ADA units provide tactical and operational-level force protection. Tactical air defense supports the overall objectives of divisions and corps. Operational air defense protects the force and supports joint service counterair objectives. ADA units make a variety of contributions to the battle. They contribute to the intelligence and electronic warfare (IEW) effort by gathering and disseminating information about the enemy air order of battle. They also contribute to the deep battle by denying the enemy his own reconnaissance and C2 aircraft. Additionally, they provide information on enemy surface-to-surface missile launch points to our deep-attack systems.
Engineers operate as an integral member of the combined arms team throughout the theater of operations to provide a full range of engineering capabilities. Engineers execute mobility, countermobility, and survivability missions in the forward combat zone and provide sustainment engineering for support forces. Topographic engineers provide terrain analysis and map products.
MI units are capable of exploiting signals, imagery , signatures, counterintelligence, and human intelligence to provide the commander with early warning of enemy intentions, intelligence preparation of the battlefield, situation development, target development, force projection, and battle damage assessment. They can also direct EW against enemy c2, fire direction, and electronic guidance systems, as well as provide critical counterintelligence support to friendly command force protection programs. These capabilities contribute both directly and indirectly to the effectiveness of combined arms operations.
Other units perform CS or CSS functions in wartime and offer a variety of mission capabilities in operations other than war. Chemical, finance, legal, health service support, MP, personnel, maintenance, ammunition, public affairs, signal, supply, field services, and transportation units are all indispensable to operations and offer a range of capabilities necessary to a versatile force. They can comprise the early entry component in strategic deployment.

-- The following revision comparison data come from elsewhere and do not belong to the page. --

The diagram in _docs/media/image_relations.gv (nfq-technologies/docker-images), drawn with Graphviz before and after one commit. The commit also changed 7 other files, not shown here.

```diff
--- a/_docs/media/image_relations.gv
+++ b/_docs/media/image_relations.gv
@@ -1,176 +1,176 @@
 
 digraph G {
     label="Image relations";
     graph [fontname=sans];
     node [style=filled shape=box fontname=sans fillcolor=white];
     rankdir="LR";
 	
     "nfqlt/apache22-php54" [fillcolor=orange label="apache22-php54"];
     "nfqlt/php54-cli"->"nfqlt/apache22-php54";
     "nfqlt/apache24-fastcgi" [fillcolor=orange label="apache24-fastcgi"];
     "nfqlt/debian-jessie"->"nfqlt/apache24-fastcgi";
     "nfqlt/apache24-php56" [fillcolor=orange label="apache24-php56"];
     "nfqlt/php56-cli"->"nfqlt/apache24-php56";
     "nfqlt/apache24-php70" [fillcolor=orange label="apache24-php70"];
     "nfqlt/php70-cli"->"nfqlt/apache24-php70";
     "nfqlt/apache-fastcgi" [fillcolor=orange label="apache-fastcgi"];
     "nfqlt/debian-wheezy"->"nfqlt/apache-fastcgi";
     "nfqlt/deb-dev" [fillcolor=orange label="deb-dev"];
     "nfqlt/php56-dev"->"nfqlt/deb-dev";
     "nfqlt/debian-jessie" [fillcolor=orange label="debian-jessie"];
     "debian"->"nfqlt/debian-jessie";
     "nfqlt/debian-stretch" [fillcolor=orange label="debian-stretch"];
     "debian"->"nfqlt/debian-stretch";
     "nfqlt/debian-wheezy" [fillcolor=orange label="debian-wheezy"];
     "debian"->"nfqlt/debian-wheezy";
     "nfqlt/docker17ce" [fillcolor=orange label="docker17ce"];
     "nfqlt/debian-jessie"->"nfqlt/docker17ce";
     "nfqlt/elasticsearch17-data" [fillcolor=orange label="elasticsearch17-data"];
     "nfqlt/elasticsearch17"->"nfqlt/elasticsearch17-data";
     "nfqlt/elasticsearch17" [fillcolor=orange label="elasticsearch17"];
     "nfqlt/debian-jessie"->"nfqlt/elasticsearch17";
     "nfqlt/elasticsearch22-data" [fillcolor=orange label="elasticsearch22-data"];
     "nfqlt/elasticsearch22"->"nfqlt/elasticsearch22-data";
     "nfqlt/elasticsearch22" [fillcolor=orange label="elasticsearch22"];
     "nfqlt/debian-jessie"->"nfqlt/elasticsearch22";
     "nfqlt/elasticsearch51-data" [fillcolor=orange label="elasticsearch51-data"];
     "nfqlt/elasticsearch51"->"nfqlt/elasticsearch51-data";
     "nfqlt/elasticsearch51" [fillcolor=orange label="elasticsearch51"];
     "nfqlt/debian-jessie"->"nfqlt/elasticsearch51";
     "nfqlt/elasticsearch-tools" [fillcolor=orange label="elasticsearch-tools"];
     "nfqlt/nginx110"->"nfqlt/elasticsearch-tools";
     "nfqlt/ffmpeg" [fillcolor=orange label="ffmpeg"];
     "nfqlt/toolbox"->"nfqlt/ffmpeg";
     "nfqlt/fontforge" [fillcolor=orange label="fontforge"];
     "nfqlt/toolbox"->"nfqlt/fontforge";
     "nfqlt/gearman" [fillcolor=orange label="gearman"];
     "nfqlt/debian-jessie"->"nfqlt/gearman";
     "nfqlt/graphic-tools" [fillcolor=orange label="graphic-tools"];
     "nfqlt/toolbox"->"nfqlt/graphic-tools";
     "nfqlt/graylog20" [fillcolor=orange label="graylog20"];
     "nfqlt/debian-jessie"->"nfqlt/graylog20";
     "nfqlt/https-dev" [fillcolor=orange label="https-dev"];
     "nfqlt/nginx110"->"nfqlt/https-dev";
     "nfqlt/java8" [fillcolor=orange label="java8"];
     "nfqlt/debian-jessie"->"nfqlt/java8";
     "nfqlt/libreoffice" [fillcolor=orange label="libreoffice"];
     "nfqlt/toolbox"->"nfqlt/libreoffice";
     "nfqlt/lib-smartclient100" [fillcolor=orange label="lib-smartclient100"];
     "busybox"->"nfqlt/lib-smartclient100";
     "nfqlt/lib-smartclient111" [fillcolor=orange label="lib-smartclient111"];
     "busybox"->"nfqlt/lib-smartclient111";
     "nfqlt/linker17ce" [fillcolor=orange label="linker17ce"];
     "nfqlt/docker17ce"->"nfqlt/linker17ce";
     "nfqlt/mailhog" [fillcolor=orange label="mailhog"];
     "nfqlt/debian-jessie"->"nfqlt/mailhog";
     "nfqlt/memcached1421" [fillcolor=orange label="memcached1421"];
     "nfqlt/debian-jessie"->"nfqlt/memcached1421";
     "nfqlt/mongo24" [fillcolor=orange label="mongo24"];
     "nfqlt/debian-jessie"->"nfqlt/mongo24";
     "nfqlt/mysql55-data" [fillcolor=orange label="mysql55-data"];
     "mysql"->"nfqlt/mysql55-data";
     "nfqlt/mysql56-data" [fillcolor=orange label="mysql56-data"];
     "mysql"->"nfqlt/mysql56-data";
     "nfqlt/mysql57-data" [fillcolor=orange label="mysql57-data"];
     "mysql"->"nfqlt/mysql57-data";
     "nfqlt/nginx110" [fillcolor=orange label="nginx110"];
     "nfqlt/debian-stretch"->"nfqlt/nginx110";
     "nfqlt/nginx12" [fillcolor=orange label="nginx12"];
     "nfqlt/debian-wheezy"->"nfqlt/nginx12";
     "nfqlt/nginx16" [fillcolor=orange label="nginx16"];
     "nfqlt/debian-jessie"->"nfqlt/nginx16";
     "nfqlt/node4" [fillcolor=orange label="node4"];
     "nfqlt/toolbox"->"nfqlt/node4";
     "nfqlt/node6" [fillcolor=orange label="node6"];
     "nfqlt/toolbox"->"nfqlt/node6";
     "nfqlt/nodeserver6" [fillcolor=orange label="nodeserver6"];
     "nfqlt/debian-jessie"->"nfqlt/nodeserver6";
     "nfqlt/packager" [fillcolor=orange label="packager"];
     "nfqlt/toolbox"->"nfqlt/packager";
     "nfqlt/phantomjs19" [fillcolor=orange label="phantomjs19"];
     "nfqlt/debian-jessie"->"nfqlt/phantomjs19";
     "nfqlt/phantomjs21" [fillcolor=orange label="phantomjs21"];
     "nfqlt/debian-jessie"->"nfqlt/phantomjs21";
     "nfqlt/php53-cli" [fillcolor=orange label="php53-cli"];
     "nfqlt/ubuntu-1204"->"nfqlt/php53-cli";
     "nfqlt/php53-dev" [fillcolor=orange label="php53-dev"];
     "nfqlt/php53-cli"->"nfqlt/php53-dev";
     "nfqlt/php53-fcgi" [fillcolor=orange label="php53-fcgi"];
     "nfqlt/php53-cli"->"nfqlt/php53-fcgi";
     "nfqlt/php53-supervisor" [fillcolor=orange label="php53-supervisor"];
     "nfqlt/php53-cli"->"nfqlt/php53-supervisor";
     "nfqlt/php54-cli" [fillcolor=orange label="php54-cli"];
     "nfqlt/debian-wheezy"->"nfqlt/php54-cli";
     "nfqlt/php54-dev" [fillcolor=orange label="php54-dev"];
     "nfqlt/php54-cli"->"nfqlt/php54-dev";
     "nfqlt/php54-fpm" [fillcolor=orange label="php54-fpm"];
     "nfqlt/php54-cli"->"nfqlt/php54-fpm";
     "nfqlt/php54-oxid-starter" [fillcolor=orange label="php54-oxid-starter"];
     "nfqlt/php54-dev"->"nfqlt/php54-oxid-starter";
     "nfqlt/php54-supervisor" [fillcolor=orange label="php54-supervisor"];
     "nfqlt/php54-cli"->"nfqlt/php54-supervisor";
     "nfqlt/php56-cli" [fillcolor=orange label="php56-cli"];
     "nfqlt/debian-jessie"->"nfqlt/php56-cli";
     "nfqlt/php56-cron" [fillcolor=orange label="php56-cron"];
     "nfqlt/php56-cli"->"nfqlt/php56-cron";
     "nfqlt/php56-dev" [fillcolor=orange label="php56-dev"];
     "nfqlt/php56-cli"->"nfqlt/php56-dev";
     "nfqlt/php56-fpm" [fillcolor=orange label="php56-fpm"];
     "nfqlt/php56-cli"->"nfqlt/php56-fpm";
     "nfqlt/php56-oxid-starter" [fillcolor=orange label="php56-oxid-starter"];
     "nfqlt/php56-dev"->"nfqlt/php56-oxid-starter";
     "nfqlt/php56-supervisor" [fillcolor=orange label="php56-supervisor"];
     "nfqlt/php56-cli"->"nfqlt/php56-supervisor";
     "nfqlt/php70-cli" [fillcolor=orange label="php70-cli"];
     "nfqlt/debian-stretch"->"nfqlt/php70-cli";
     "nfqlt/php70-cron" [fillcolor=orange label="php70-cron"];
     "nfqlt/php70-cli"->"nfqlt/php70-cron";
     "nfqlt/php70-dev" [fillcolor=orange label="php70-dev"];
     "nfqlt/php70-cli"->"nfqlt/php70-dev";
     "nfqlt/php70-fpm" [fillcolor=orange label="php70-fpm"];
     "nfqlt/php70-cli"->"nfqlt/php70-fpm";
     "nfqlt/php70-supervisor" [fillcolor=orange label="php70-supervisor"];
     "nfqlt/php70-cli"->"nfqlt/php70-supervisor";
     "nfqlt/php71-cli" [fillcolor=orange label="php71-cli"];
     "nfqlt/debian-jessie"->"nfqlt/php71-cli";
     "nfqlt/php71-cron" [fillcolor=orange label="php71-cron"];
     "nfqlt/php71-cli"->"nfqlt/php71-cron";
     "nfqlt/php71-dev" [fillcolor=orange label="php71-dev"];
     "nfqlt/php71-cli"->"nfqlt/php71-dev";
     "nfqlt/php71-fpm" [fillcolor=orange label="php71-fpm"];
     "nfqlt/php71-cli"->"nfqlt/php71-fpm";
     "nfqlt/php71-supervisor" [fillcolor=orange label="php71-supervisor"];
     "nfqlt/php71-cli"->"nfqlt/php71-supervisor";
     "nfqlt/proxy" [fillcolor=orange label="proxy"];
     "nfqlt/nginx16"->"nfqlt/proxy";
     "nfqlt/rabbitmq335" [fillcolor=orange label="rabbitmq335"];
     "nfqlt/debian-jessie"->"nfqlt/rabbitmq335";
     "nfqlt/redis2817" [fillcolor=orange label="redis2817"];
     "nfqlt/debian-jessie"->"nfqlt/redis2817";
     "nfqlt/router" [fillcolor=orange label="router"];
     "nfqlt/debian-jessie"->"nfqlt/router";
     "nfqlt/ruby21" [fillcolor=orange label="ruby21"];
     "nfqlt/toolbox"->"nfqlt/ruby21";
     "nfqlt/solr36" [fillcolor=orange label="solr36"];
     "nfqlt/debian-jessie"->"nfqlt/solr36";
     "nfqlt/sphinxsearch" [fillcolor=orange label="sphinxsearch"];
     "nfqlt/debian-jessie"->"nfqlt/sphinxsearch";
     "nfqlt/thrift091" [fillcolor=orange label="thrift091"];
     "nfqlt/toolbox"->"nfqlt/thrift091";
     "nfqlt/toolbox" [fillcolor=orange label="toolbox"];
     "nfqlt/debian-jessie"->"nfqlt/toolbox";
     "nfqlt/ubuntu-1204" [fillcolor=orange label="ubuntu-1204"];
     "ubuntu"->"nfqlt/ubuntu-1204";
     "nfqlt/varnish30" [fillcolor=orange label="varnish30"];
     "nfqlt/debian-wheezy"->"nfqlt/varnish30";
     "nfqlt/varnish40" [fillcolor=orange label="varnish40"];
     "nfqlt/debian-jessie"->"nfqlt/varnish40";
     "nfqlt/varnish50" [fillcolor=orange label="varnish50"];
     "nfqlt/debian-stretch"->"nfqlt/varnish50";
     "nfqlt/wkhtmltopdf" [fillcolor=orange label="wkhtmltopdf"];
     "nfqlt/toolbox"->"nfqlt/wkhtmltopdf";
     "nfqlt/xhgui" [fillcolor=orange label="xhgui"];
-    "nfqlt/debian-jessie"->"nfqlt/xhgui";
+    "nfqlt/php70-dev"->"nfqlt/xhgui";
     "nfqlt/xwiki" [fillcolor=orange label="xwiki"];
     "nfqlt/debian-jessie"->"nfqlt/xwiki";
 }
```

Each element of the Total Anny is an important piece of the overall effort. Units are task-organized and employed according to the mission and the situation. They integrate their capabilities to ensure victory across the entire range of military operations, while providing the maximum protection and care to American soldiers.